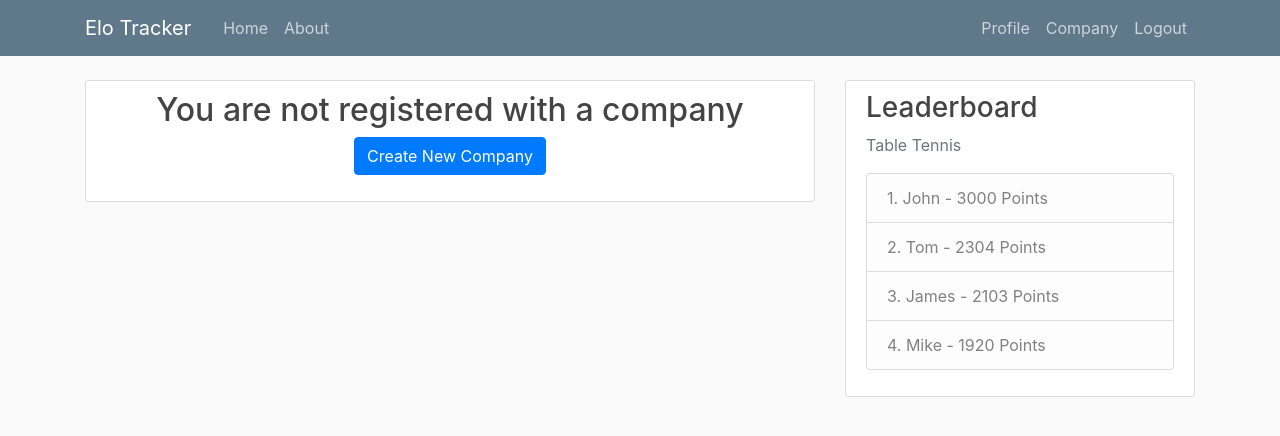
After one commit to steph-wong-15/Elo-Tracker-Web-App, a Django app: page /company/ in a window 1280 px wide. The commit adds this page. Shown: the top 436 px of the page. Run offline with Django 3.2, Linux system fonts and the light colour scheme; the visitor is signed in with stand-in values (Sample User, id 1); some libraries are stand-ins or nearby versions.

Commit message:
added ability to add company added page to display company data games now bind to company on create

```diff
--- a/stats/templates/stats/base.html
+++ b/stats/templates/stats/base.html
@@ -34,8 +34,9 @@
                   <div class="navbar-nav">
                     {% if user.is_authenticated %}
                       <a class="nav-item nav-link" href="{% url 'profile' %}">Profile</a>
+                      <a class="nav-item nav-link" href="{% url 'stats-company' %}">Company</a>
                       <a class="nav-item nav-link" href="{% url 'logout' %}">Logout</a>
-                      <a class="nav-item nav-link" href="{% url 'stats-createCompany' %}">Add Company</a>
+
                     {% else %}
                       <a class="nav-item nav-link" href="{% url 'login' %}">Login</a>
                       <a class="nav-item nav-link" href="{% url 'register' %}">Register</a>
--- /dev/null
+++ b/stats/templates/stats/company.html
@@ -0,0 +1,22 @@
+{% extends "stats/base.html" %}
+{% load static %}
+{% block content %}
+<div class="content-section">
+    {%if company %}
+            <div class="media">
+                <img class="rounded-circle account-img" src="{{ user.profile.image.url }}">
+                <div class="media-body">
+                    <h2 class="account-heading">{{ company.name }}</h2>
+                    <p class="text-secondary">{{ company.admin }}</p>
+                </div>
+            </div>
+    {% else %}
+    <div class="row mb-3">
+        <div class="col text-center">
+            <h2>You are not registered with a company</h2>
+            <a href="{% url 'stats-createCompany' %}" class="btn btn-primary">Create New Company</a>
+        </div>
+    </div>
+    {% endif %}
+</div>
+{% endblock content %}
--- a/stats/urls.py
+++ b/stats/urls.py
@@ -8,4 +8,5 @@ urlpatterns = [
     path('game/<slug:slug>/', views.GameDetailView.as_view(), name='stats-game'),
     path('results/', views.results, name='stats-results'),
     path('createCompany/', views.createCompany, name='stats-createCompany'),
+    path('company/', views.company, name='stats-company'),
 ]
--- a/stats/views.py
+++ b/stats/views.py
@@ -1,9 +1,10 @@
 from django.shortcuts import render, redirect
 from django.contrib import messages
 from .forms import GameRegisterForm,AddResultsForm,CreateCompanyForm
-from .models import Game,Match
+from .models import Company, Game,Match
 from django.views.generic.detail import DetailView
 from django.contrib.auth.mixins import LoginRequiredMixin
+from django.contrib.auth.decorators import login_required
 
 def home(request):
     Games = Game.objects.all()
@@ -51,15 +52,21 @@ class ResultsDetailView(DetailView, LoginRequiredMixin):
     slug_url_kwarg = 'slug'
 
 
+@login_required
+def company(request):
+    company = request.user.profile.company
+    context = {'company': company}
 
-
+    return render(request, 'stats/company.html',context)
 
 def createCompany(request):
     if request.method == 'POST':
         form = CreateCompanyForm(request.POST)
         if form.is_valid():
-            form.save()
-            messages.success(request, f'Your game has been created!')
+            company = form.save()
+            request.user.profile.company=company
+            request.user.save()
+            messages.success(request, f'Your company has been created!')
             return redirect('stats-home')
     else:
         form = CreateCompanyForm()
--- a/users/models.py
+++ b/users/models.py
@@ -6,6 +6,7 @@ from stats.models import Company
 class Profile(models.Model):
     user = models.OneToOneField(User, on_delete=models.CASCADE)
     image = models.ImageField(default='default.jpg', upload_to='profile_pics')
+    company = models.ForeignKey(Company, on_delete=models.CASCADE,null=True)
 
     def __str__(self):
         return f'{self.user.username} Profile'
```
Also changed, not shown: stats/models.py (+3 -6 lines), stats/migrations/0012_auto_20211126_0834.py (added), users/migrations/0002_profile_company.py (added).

## EXERCISE REQUIREMENTS
What is needed is the number of lines in the data that contain "path", given with nothing else.

## SOLUTION
4